I'm one of those people who really love when things are tidy and organized but I'm also one whose tidy never seems to stay. If the table is clear, little by little, objects arrive on the surface. It could start with objects for eating or objects for working and then become objects for tinkering, maybe objects for later, and then objects that drift in the house. The table is a convenient place for things to rest with other things. Buttons, string, stuffies. A pen, a syllabus, tiger’s balm. Things that I’m supposed to fix because they broke. Things discovered in the kid’s backpack in the morning just before they leave for school. Marker pens that may or may not have lids. A few rocks. Cups of coffee that were drunk while on Zoom meetings. Unopened mail and letters to be posted. The objects are particulate matter until they become an accumulation, a pile, a scene.
But when hooking a rug on the dining room table, all those things scatter to any other horizontal surface nearby. Or maybe they go in the sink to be washed. Or in the child's drawer to add to the other essential bits. Maybe things are put away where they should go, but many are layered on another table, like stratum. When I leave the rug on the table, we eat on the floor, picnic style. Sometimes, I'll roll the rug away from the table to eat our meal in chairs. And then the things start finding themselves there again.
This rug has been built piece by piece, alone or with our family of people, since the baby was born eight years ago. It’s a Pisces rug. And it will be complete when it’s Pisces twin joins it.
*“Pisces need structure to stop themselves from spilling out from all sides.” - from somewhere on the internet.
Photographed by Milo Christie

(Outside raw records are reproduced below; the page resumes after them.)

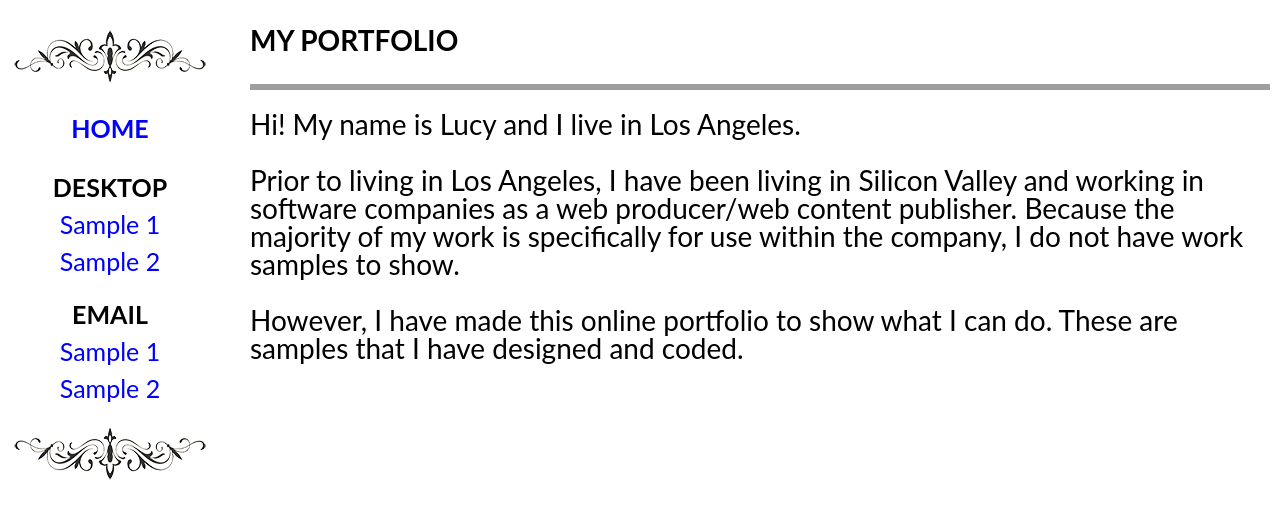
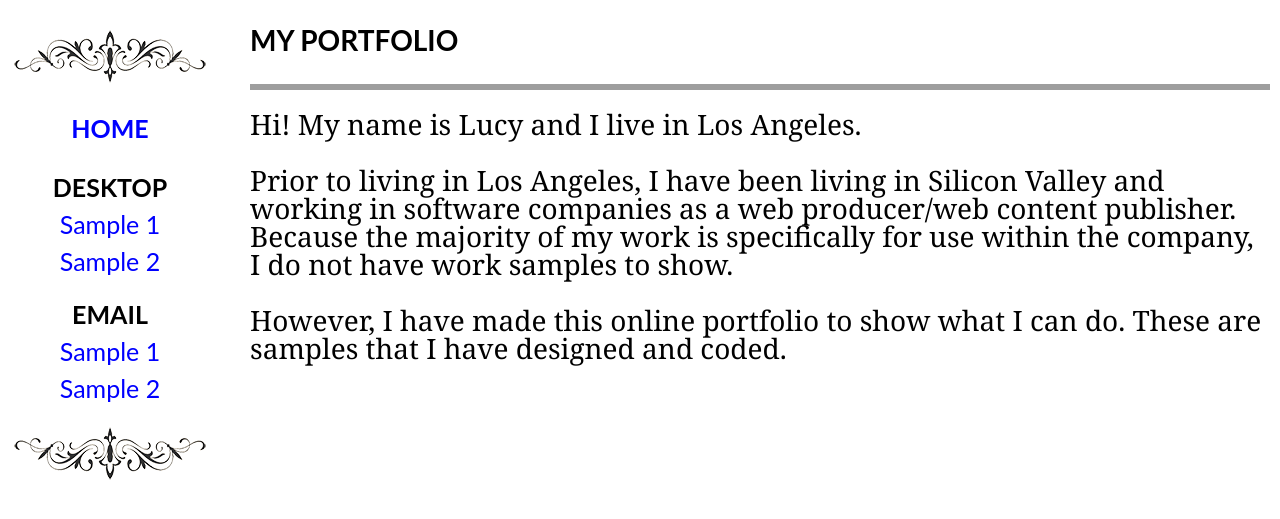
Before and after one commit to nuumu/nuumu.github.io, a Jekyll site: the page built from index.html, in a window 1280 px wide. Shown: the top 519 px of the page. Built offline with Jekyll 4.4.1, drawn with Linux system fonts in a browser that asks for light colours.

Commit message:
Update index.html

```diff
--- a/index.html
+++ b/index.html
@@ -11,10 +11,8 @@ if( screen.width <= 480 ) {
 <h4>MY PORTFOLIO</h4>
 <p class="line"></p>
 
-<section class="about">
-<p>Hi! My name is Lucy and I live in Los Angeles.</p><br />
+<p class="serif">Hi! My name is Lucy and I live in Los Angeles.</p><br />
 
-<p>Prior to living in Los Angeles, I have been living in Silicon Valley and working in software companies as a web producer/web content publisher. Because the majority of my work is specifically for use within the company, I do not have work samples to show.</p><br />
+<p class="serif">Prior to living in Los Angeles, I have been living in Silicon Valley and working in software companies as a web producer/web content publisher. Because the majority of my work is specifically for use within the company, I do not have work samples to show.</p><br />
 
-<p>However, I have made this online portfolio to show what I can do. These are samples that I have designed and coded.</p>
-</section>
+<p class="serif">However, I have made this online portfolio to show what I can do. These are samples that I have designed and coded.</p>
```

Thank you to the great many hands that have worked on this rug including Hannah Lee, Martha Morimoto, Will Krauland, Fan Ge, April Martin, Matt Morris, Virginia Schneider, Zachary Schneider, Cindy Schneider, Bex Yolk, Madelaine Aguilar, Luba Mendelevich, Yue Xu, Jasmine Huaimin Yeh, SungHo Bae, Ellen Kenston, Broderick McGarvey. A very special thank you to Jess Bass, Cori Williams and especially to my remarkable mom, Betty Kaczynski.